Data items:
※

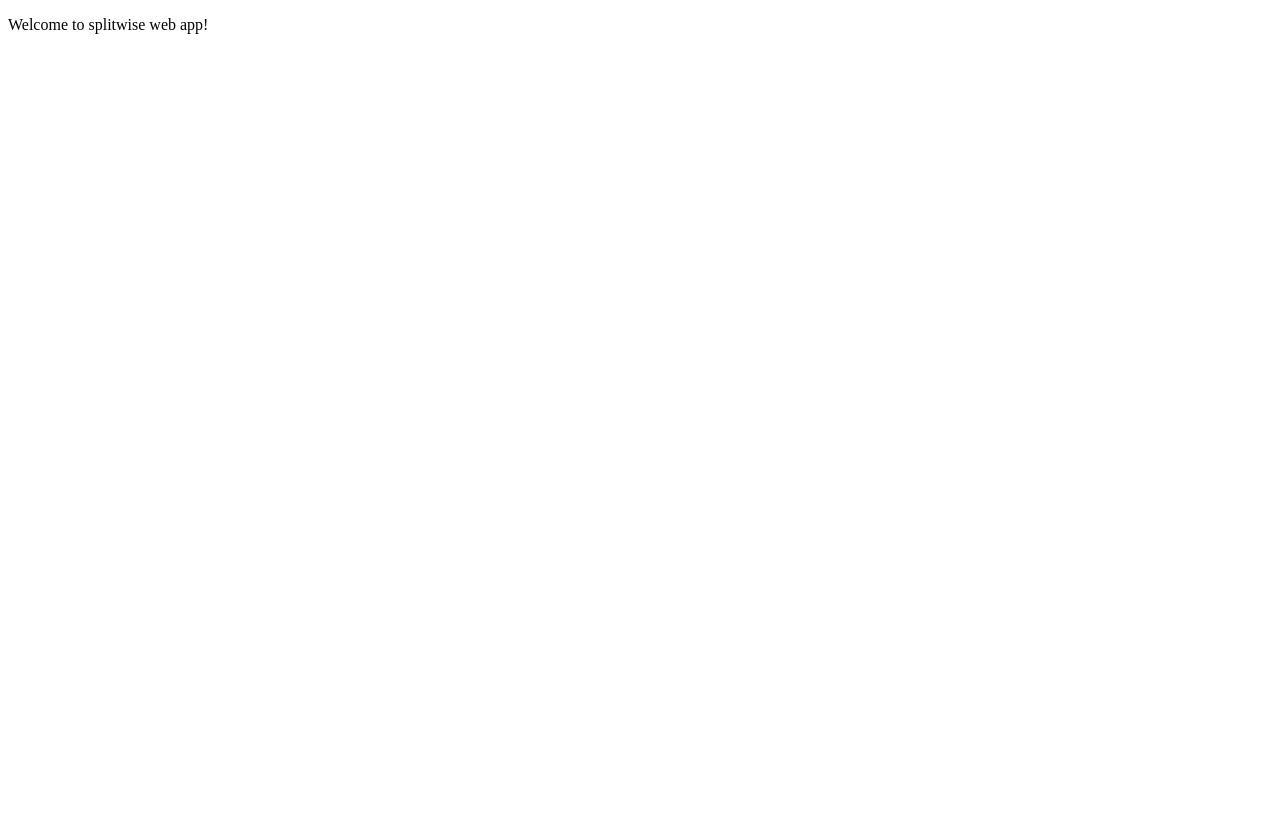
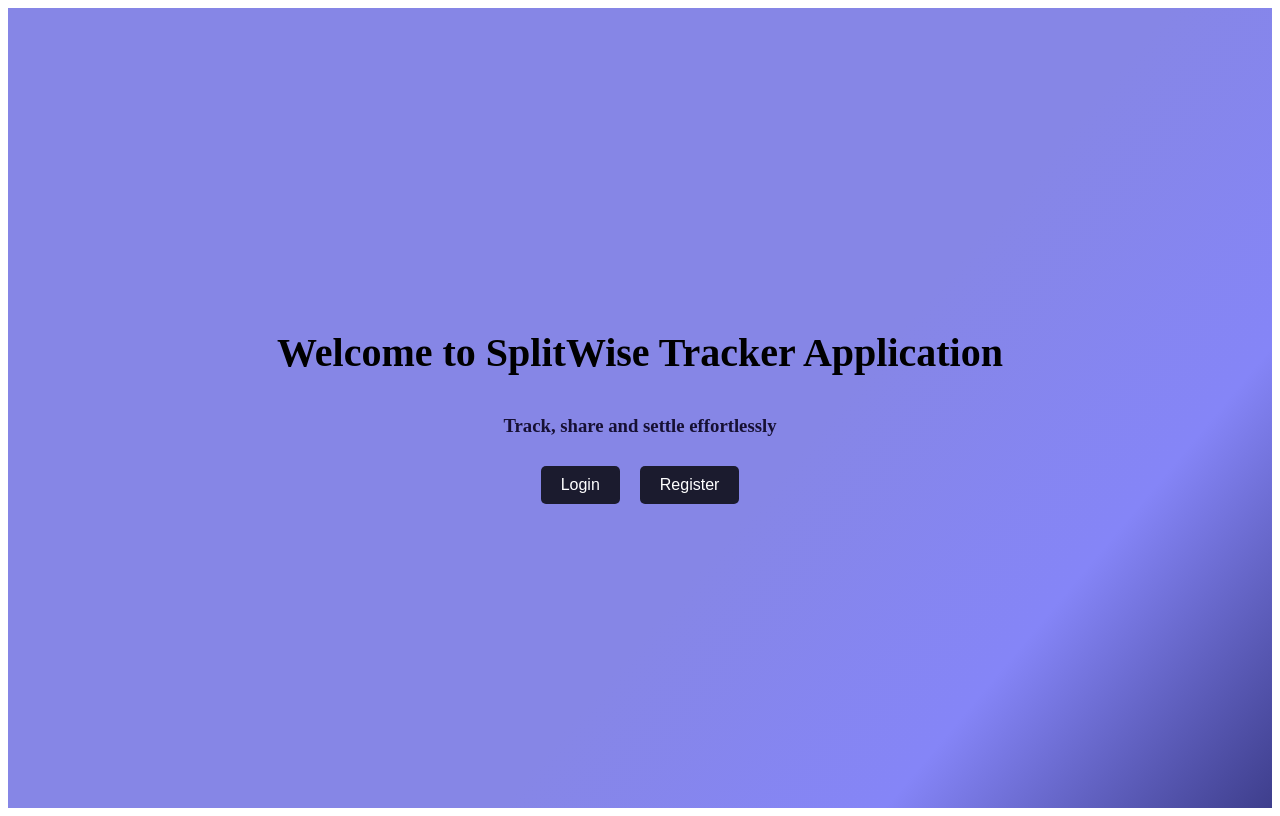
Before and after one commit to varun-martha/splitwise, a React (Create React App) app: page / in a window 1280 px wide. Built offline with nearby package versions, Linux system fonts and the light colour scheme.

Commit message:
Add routes and elements

```diff
--- a/src/App.tsx
+++ b/src/App.tsx
@@ -1,10 +1,20 @@
 import React from 'react';
+import WelcomePage from './pages/welcome/WelcomePage.tsx';
+import { Route, Routes } from 'react-router-dom';
+import LoginPage from './pages/login/LoginPage.tsx';
+import RegisterPage from './pages/register/RegisterPage.tsx';
+import HomePage from './pages/home/HomePage.tsx';
 
 function App() {
   return (
-    <div>
-      <p>Welcome to splitwise web app!</p>
-    </div>
+    <>
+      <Routes>
+        <Route path='/' element={<WelcomePage />} />
+        <Route path='/login' element={<LoginPage />} />
+        <Route path='/register' element={<RegisterPage />} />
+        <Route path='/home' element={<HomePage />} />
+      </Routes>
+    </>
   );
 }
 
```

※

# HOW TO COMPLETE THIS TASK
When a line of the entries contains "pages", it counts; say how many such lines there are, and nothing more.

# RESULT
4